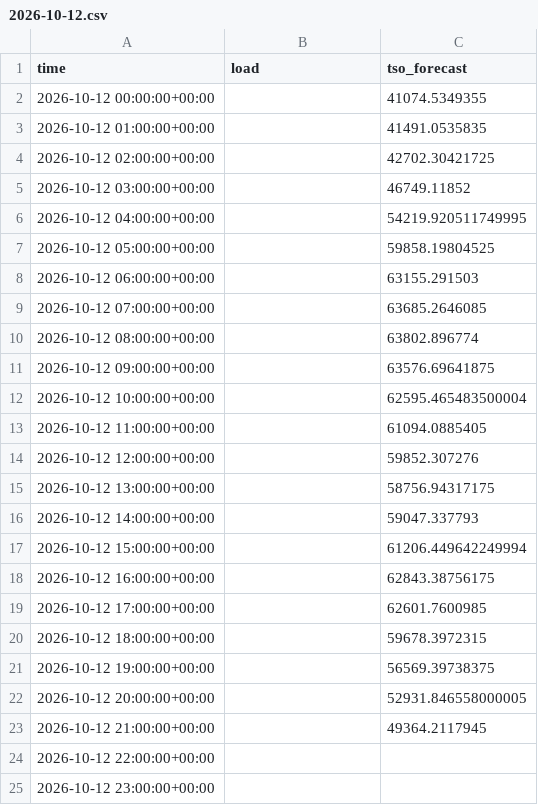
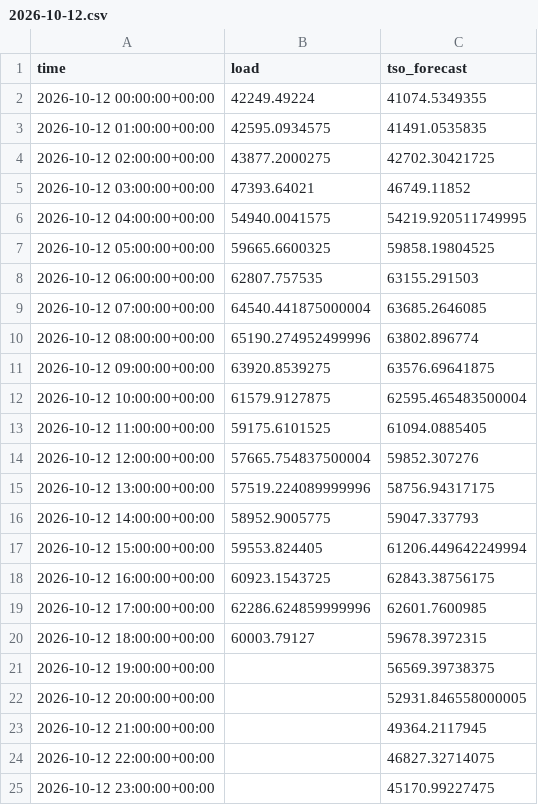
Before and after one commit to franrolotti/loadcast, a CSV file: actuals/DE/2026-10-12.csv, drawn as a sheet.

```diff
--- a/actuals/DE/2026-10-12.csv
+++ b/actuals/DE/2026-10-12.csv
@@ -1,21 +1,21 @@
 time,load,tso_forecast
-2026-10-12 00:00:00+00:00,,41074.5349355
-2026-10-12 01:00:00+00:00,,41491.0535835
-2026-10-12 02:00:00+00:00,,42702.30421725
-2026-10-12 03:00:00+00:00,,46749.11852
-2026-10-12 04:00:00+00:00,,54219.920511749995
-2026-10-12 05:00:00+00:00,,59858.19804525
-2026-10-12 06:00:00+00:00,,63155.291503
-2026-10-12 07:00:00+00:00,,63685.2646085
-2026-10-12 08:00:00+00:00,,63802.896774
-2026-10-12 09:00:00+00:00,,63576.69641875
-2026-10-12 10:00:00+00:00,,62595.465483500004
-2026-10-12 11:00:00+00:00,,61094.0885405
-2026-10-12 12:00:00+00:00,,59852.307276
-2026-10-12 13:00:00+00:00,,58756.94317175
-2026-10-12 14:00:00+00:00,,59047.337793
-2026-10-12 15:00:00+00:00,,61206.449642249994
-2026-10-12 16:00:00+00:00,,62843.38756175
-2026-10-12 17:00:00+00:00,,62601.7600985
-2026-10-12 18:00:00+00:00,,59678.3972315
+2026-10-12 00:00:00+00:00,42249.49224,41074.5349355
+2026-10-12 01:00:00+00:00,42595.0934575,41491.0535835
+2026-10-12 02:00:00+00:00,43877.2000275,42702.30421725
+2026-10-12 03:00:00+00:00,47393.64021,46749.11852
+2026-10-12 04:00:00+00:00,54940.0041575,54219.920511749995
+2026-10-12 05:00:00+00:00,59665.6600325,59858.19804525
+2026-10-12 06:00:00+00:00,62807.757535,63155.291503
+2026-10-12 07:00:00+00:00,64540.441875000004,63685.2646085
+2026-10-12 08:00:00+00:00,65190.274952499996,63802.896774
+2026-10-12 09:00:00+00:00,63920.8539275,63576.69641875
+2026-10-12 10:00:00+00:00,61579.9127875,62595.465483500004
+2026-10-12 11:00:00+00:00,59175.6101525,61094.0885405
+2026-10-12 12:00:00+00:00,57665.754837500004,59852.307276
+2026-10-12 13:00:00+00:00,57519.224089999996,58756.94317175
+2026-10-12 14:00:00+00:00,58952.9005775,59047.337793
+2026-10-12 15:00:00+00:00,59553.824405,61206.449642249994
+2026-10-12 16:00:00+00:00,60923.1543725,62843.38756175
+2026-10-12 17:00:00+00:00,62286.624859999996,62601.7600985
+2026-10-12 18:00:00+00:00,60003.79127,59678.3972315
 2026-10-12 19:00:00+00:00,,56569.39738375
@@ -23,3 +23,3 @@ time,load,tso_forecast
 2026-10-12 21:00:00+00:00,,49364.2117945
-2026-10-12 22:00:00+00:00,,
-2026-10-12 23:00:00+00:00,,
+2026-10-12 22:00:00+00:00,,46827.32714075
+2026-10-12 23:00:00+00:00,,45170.99227475
```
Also changed, not shown: actuals/DE/2026-10-11.csv, actuals/ES/2026-10-11.csv, 13 other files.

◇ ◇ ◇ ◇

- Requirement:
Search the entries above for the string "actuals". Copy each line in which it appears.

- Result:
Before and after one commit to franrolotti/loadcast, a CSV file: actuals/DE/2026-10-12.csv, drawn as a sheet.
--- a/actuals/DE/2026-10-12.csv
+++ b/actuals/DE/2026-10-12.csv
Also changed, not shown: actuals/DE/2026-10-11.csv, actuals/ES/2026-10-11.csv, 13 other files.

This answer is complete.